Assigned task: The required output is the lines below from the line containing "--- a/mystore/war/index.html" to the line containing "The author's editor kept a copy", inclusive, retyped exactly. No other lines belong in it.

(Entries taken from a collection)

Segment Open

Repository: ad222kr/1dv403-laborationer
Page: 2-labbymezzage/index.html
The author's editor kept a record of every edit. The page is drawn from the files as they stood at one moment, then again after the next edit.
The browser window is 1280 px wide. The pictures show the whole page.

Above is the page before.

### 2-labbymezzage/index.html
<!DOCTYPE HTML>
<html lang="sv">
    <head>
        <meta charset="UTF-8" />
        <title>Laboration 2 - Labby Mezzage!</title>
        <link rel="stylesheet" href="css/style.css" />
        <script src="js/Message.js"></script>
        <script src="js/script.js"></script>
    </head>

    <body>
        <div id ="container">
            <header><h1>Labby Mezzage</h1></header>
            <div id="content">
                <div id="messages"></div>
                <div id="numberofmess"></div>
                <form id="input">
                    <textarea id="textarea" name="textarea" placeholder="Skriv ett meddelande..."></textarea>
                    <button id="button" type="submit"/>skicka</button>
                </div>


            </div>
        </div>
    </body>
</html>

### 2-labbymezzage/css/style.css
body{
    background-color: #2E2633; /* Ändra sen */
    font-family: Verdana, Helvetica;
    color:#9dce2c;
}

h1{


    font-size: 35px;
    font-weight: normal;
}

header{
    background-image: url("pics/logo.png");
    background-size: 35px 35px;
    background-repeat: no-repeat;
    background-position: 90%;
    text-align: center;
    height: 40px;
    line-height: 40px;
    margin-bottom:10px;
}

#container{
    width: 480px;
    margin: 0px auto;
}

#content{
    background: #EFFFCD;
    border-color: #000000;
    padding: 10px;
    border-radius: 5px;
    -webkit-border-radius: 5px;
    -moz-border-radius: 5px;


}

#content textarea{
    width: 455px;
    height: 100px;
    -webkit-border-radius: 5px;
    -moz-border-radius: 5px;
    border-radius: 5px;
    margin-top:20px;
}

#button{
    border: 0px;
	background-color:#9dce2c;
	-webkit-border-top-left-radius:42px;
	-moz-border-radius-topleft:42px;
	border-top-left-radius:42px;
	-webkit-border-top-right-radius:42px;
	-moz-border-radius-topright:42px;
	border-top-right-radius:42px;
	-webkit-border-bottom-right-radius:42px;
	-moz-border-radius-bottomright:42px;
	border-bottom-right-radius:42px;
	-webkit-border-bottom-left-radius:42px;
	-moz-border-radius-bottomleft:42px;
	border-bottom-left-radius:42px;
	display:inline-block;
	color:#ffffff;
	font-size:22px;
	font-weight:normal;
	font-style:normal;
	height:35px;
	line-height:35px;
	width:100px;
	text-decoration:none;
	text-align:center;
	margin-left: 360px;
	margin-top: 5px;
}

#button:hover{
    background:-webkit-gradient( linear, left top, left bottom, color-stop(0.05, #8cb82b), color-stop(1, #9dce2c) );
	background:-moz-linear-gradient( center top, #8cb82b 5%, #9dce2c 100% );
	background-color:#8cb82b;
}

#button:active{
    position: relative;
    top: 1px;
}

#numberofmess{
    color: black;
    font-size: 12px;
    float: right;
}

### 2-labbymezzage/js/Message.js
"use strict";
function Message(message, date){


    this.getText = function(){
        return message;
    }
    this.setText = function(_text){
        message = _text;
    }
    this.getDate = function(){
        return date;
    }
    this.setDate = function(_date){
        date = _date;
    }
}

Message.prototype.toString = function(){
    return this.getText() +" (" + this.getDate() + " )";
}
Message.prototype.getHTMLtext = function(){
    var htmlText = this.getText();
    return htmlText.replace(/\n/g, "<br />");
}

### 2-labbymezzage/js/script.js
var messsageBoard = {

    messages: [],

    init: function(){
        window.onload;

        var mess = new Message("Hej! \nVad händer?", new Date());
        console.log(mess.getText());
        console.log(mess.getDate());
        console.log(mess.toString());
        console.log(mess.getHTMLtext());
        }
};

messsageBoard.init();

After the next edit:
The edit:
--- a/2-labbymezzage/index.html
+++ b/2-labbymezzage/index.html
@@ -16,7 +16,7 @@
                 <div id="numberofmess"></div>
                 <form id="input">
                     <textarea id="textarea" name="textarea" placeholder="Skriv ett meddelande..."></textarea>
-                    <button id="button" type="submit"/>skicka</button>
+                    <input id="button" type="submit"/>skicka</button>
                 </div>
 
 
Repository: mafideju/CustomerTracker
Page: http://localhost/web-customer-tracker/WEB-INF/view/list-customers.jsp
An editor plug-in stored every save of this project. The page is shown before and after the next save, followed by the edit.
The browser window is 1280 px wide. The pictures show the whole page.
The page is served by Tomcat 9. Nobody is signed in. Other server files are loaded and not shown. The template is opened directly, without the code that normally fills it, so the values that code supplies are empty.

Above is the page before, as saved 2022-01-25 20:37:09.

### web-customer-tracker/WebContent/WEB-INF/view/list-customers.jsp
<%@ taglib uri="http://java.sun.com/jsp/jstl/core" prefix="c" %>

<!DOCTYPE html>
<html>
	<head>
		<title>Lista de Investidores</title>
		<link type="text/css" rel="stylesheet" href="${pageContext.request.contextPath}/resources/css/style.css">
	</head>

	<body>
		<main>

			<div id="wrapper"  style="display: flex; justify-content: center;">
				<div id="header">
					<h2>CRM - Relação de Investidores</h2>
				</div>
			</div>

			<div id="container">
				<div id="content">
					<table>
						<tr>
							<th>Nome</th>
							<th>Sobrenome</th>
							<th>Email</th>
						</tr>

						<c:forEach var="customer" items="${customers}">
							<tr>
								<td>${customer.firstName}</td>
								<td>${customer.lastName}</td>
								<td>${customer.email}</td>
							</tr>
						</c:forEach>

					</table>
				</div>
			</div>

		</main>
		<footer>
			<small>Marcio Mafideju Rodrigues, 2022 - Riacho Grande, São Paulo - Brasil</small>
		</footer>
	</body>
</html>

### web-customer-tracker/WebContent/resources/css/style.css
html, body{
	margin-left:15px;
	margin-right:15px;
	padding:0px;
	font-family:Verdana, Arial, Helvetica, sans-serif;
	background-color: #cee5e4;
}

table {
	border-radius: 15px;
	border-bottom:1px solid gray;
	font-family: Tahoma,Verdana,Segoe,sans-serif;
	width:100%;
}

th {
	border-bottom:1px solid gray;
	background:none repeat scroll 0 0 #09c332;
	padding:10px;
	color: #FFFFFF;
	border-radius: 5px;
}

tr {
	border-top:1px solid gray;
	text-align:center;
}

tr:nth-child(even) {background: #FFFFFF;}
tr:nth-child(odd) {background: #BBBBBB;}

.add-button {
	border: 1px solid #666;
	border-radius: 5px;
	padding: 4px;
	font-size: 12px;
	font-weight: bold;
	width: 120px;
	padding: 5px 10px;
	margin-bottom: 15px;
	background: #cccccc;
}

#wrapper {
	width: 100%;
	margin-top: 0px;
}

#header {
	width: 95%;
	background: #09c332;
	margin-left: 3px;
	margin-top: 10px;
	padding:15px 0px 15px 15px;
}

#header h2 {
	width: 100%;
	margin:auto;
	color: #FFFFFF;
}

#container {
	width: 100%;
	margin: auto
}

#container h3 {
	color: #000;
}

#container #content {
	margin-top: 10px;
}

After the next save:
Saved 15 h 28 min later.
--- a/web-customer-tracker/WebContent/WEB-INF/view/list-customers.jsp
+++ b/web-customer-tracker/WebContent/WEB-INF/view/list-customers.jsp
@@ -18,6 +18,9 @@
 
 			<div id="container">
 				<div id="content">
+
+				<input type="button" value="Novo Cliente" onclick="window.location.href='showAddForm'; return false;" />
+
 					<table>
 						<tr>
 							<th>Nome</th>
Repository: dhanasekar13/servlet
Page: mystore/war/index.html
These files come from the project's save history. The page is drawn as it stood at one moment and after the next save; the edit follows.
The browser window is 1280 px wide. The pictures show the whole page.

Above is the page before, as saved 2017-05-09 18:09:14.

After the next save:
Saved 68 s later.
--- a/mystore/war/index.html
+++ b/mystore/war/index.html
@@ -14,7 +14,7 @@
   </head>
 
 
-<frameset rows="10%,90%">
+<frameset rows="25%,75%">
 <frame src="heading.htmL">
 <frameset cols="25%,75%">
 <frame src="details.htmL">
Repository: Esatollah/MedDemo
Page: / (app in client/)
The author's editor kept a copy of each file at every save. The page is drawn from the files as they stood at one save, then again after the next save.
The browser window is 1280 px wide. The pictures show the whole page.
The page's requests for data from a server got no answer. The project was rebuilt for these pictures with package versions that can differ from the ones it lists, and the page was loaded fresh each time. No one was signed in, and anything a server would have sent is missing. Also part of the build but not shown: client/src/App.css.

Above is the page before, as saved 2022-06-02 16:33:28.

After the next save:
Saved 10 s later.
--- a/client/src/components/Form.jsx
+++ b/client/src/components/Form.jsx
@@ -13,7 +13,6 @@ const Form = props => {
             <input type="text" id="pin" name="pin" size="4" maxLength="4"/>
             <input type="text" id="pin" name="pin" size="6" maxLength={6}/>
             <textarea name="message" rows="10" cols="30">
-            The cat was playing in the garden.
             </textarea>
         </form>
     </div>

Segment Closed

Completed task:
--- a/mystore/war/index.html
+++ b/mystore/war/index.html
@@ -14,7 +14,7 @@
   </head>
 
 
-<frameset rows="10%,90%">
+<frameset rows="25%,75%">
 <frame src="heading.htmL">
 <frameset cols="25%,75%">
 <frame src="details.htmL">
Repository: Esatollah/MedDemo
Page: / (app in client/)
The author's editor kept a copy of each file at every save. The page is drawn from the files as they stood at one save, then again after the next save.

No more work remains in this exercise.